The court’s spokesman, Mário Pivarči, confirmed that another session will follow the next day, and the remaining four will take place in October.
The judge let the charge, containing 58 pages, be translated into Hungarian, as she was ordered to do so by the General Prosecutor’s Office, after the District Court in Nitra last December refused the charge for a violation of her right to plea/defense; the GPO failed to secure the translation of the charge into Hungarian – which is Žáková's mother tongue and since 2013 she has been a Hungarian citizen. The appellate court at a closed session in February overturned the fist-instance court’s ruling about refusing the charge of perjury and returned this matter to the district court for further proceeding, the Sme daily wrote on July 23.
Žáková (who formerly went by the surname Malinová but has since married) is an ethnic Hungarian who reported to have been attacked in August 2006 after two men overheard her speaking Hungarian on the phone.
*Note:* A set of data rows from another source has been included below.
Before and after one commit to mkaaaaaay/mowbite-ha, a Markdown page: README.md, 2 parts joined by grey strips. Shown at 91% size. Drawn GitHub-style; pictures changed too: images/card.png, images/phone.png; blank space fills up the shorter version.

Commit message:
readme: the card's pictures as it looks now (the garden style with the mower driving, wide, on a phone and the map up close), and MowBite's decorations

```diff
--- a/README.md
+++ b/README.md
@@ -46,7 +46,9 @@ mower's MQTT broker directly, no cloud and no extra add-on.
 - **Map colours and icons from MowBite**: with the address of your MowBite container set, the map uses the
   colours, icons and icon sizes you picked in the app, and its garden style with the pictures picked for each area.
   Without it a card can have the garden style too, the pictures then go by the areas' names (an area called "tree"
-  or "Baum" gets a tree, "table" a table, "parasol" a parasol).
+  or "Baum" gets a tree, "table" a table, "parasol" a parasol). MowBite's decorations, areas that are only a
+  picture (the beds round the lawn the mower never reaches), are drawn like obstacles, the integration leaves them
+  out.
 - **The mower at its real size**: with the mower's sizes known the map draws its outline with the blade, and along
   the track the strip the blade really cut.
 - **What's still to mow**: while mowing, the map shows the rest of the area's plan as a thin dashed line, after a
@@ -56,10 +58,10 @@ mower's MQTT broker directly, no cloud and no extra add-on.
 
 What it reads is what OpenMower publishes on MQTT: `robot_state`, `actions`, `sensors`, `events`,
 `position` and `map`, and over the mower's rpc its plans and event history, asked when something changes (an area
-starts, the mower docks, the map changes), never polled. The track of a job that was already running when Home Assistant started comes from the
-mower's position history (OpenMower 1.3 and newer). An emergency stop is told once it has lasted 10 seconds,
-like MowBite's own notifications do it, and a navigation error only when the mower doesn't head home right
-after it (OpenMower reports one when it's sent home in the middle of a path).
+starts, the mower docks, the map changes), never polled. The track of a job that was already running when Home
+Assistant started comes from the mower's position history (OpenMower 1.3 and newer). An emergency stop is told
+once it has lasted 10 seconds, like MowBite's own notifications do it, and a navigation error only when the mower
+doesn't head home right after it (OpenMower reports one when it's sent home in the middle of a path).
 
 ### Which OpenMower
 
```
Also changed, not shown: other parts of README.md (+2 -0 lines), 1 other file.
Some men were investigated in connection with this incident, but not prosecuted, and the police closed the case in September 2006, concluding that the attack did not take place at all; rather, it was determined that Žáková should be charged with perjury and she was charged in early April 2014.
Setting the date of the proceeding cannot be understood as a sign of justice, but rather as a sign of her further victimisation by the state, her lawyer, Roman Kvasnica, said. Žáková, who has not received the official charge, is due to deliver her third child in the coming days.
23. Jul 2015 at 14:22 | Compiled by Spectator staff